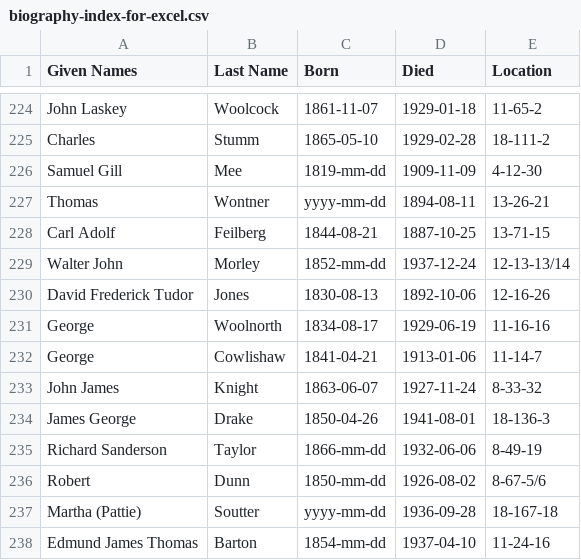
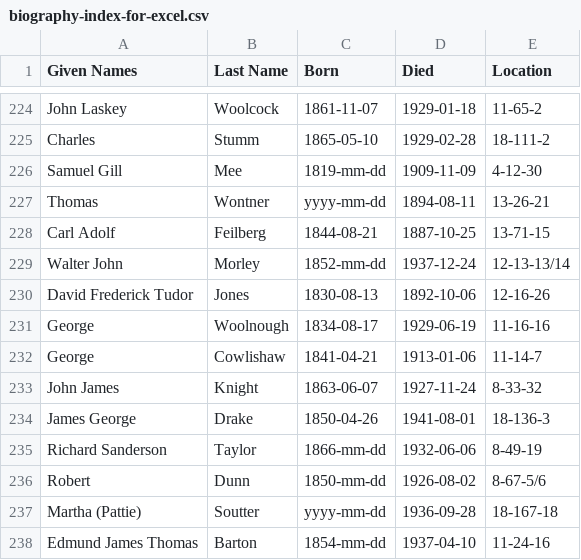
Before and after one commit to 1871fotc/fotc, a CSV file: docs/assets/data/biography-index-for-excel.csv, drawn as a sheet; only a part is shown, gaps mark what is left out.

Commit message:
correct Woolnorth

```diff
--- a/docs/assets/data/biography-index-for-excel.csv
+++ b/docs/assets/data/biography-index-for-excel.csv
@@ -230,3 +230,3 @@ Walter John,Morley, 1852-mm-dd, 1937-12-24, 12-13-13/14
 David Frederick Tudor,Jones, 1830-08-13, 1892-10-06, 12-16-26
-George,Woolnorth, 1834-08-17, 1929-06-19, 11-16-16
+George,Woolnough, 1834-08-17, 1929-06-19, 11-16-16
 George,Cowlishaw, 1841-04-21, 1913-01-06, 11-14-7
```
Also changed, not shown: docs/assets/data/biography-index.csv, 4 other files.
• • • • • • •
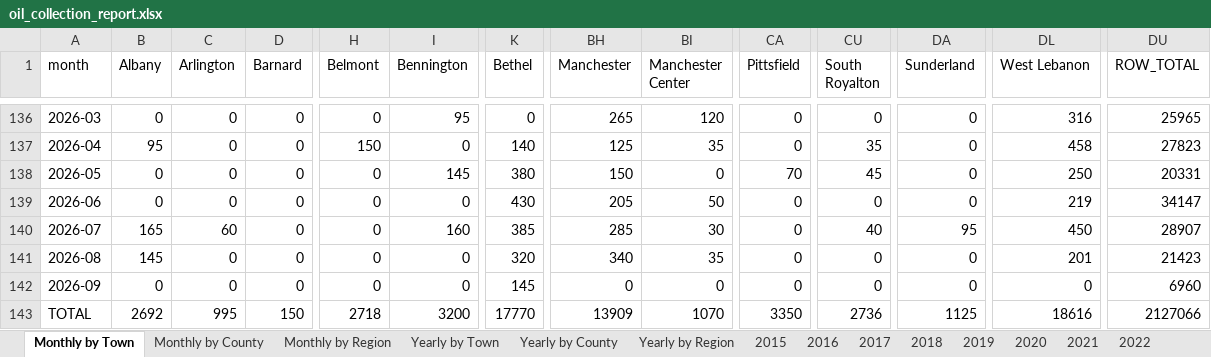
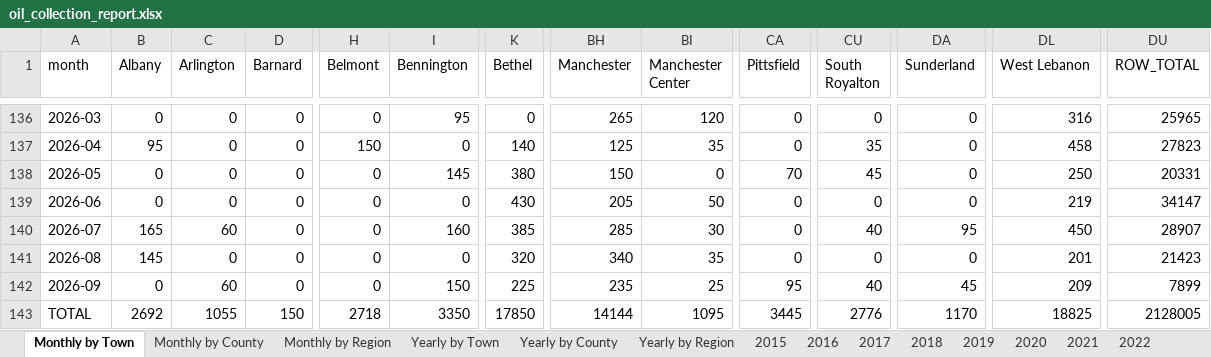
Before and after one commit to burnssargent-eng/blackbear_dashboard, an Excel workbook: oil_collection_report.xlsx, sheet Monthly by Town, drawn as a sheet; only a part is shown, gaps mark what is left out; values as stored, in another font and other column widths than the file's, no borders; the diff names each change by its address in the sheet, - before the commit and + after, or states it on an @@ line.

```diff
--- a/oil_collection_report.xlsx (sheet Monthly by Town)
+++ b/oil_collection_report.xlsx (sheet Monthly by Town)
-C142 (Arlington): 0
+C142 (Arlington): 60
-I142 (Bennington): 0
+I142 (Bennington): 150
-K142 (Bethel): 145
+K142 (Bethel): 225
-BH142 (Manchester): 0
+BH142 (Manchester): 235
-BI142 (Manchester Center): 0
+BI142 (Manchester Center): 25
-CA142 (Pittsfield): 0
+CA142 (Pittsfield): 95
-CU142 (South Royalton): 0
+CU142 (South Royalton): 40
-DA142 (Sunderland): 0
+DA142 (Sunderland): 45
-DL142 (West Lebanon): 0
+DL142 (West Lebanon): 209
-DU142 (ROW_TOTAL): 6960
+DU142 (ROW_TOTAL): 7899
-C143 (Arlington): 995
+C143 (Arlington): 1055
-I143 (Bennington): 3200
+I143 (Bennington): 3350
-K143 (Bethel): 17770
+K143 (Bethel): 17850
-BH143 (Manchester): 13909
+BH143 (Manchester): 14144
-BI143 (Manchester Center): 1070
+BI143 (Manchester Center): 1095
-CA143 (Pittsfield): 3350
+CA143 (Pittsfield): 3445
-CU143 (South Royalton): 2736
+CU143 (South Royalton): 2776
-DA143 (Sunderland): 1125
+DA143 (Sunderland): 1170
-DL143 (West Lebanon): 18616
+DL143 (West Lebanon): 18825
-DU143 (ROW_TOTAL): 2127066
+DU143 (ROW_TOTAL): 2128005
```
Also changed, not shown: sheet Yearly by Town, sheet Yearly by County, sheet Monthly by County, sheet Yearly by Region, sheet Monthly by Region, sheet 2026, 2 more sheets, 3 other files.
• • • • • • •
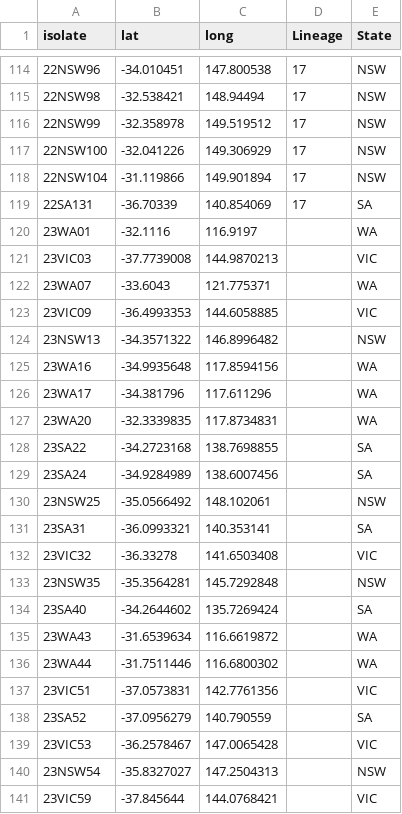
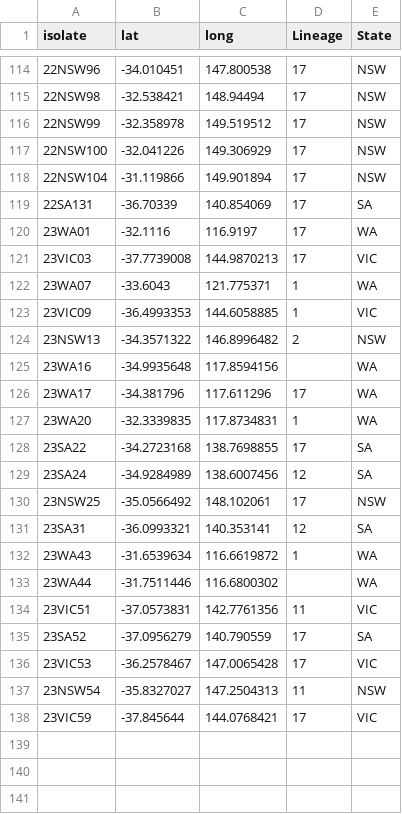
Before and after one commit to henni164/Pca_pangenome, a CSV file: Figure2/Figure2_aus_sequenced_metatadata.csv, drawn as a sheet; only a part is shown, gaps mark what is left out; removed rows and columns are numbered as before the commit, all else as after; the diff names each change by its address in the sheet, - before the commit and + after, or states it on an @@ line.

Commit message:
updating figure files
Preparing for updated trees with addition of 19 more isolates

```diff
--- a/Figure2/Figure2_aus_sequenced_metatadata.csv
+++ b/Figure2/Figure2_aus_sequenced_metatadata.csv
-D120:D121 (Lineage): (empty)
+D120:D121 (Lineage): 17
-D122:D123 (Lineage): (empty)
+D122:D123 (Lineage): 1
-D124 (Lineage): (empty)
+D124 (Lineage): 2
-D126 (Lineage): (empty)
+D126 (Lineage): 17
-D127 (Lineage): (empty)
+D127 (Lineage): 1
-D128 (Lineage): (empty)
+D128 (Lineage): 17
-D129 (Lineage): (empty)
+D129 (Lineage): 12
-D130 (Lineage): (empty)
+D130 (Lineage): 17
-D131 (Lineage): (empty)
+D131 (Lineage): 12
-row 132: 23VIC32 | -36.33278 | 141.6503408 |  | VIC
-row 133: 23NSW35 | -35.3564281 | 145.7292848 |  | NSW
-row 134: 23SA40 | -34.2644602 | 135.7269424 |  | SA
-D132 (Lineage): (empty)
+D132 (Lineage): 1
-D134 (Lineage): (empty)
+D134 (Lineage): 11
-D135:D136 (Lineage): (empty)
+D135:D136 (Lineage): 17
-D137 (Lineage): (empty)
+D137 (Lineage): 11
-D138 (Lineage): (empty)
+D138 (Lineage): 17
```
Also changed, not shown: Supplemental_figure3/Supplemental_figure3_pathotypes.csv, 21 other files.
• • • • • • •
◆ WHAT TO WORK ON: As listed above, the lines from the line with "Before and after one commit to 1871fotc/fotc, a" to the line with "Also changed, not shown: docs/assets/data/biography-index.csv, 4" are to be echoed exactly, with both ends included and nothing added.

◆ YOUR RESPONSE:
Before and after one commit to 1871fotc/fotc, a CSV file: docs/assets/data/biography-index-for-excel.csv, drawn as a sheet; only a part is shown, gaps mark what is left out.

Commit message:
correct Woolnorth

```diff
--- a/docs/assets/data/biography-index-for-excel.csv
+++ b/docs/assets/data/biography-index-for-excel.csv
@@ -230,3 +230,3 @@ Walter John,Morley, 1852-mm-dd, 1937-12-24, 12-13-13/14
 David Frederick Tudor,Jones, 1830-08-13, 1892-10-06, 12-16-26
-George,Woolnorth, 1834-08-17, 1929-06-19, 11-16-16
+George,Woolnough, 1834-08-17, 1929-06-19, 11-16-16
 George,Cowlishaw, 1841-04-21, 1913-01-06, 11-14-7
```
Also changed, not shown: docs/assets/data/biography-index.csv, 4 other files.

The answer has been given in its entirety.